The album begins with a track called “Living For the Future,” which sounded less like a song and more like a crazy person droning on in his cell at the psych ward. There’s no percussion, really awkward sounding strings and synths, and simply put, the vocals are droning and awful. As harsh a beginning as the track is to the album, the pattern, thankfully, doesn’t continue. The next few tracks, most notably “Prime of My Life,” “It Will Come,” and “Won Day,” feature promising backing tracks that set the mood for rapped verses. If Vex Ruffin does anything right, it’s creating really interesting beats with pleasing bass lines to go with them.

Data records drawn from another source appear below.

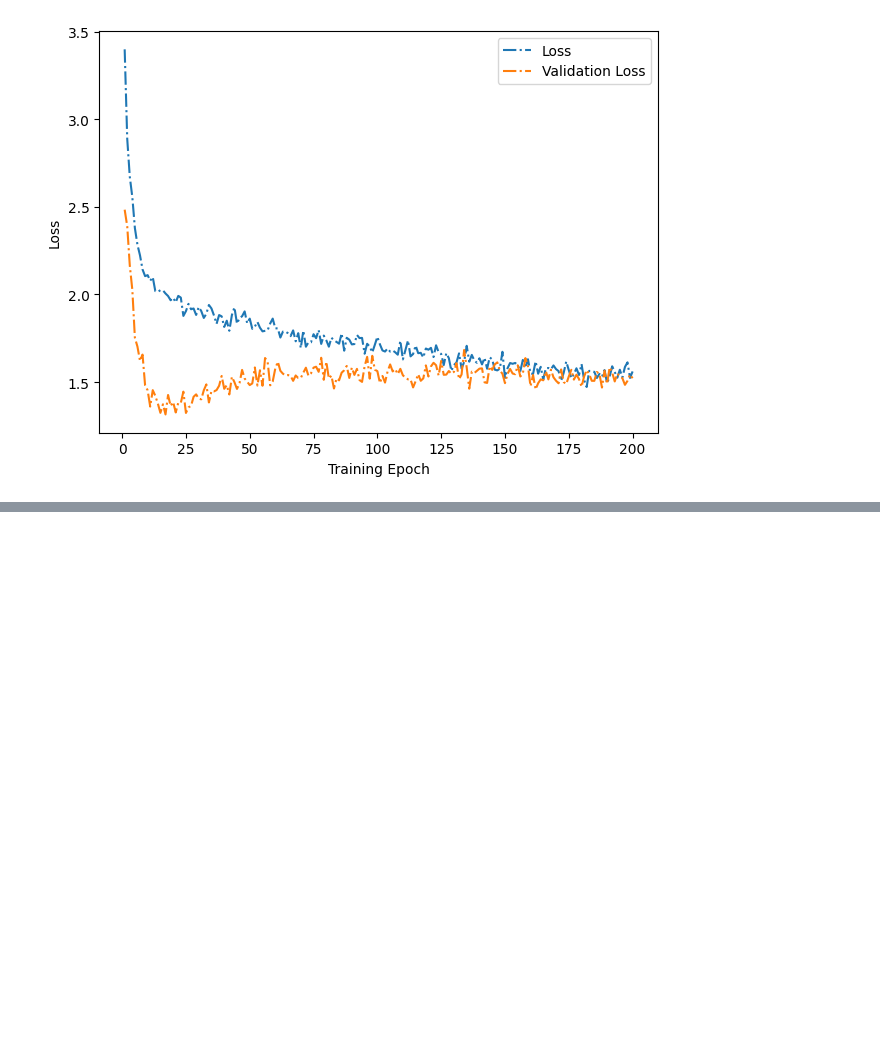
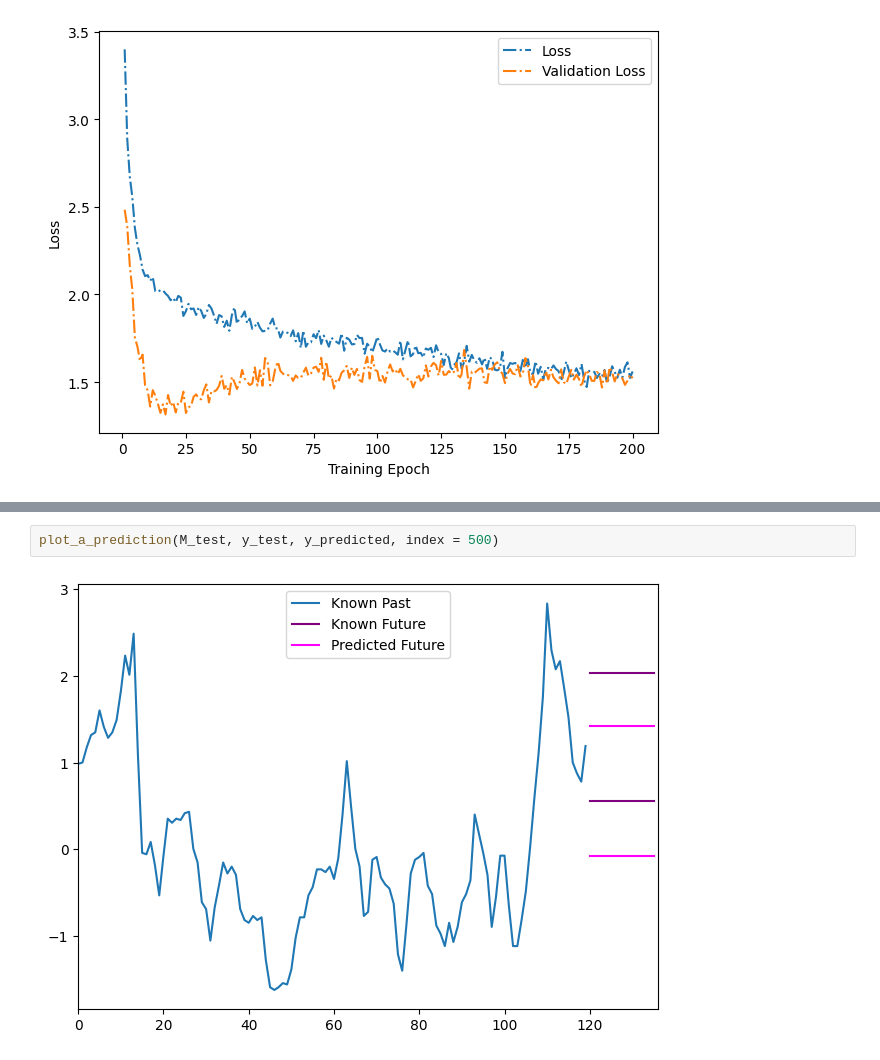
Before and after one commit to badassdatascience/badass-data-science, a Jupyter notebook: badassdatascience/forecasting/deep_learning/review-training-results.ipynb, the cells around one changed output, grey strips where cells are left out. Saved outputs shown, nothing was run; the diff lists cells and outputs as text; blank space fills up the shorter version.

```diff
--- a/badassdatascience/forecasting/deep_learning/review-training-results.ipynb
+++ b/badassdatascience/forecasting/deep_learning/review-training-results.ipynb
@@ -28,0 +140,4 @@ plot_basic_loss(history)
+# %%
+plot_a_prediction(M_test, y_test, y_predicted, index = 500)
+# %% [output]
+[figure, added]
```
Also changed, not shown: parts of 13 cells of this notebook, 1 other file.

However, sadly Vex Ruffin’s vocals and lyrics really ruin the promising instrumentals. The lead singer for Vex Ruffin is nothing at all special, and the quality of the vocals leaves a lot to be desired. The droning voice and the awkward vocal effects that accompanies it on almost all of the tracks really take away from the backing tracks. This is the most heartbreaking part of this album because the instrumentals really deserve merit. Had Vex Ruffin gone the way of Gorillaz and featured some rap artists on each track, this album would have been incredible. Instead, it sounds more like a tired old version of Beck. That being said one track that I think should be set apart from the rest of the album is Track 10, “Forget It.” Forget It is a slow jam that gives Vex Ruffin some promise. The vocals are actually quite pleasant with the mood of the tune and the repeating accordian-style synths add a great texture to this somber number. However, it’s the only track on the album that’s really worth mentioning. Otherwise, Vex Ruffin’s Self-Titled gets a D+ at best.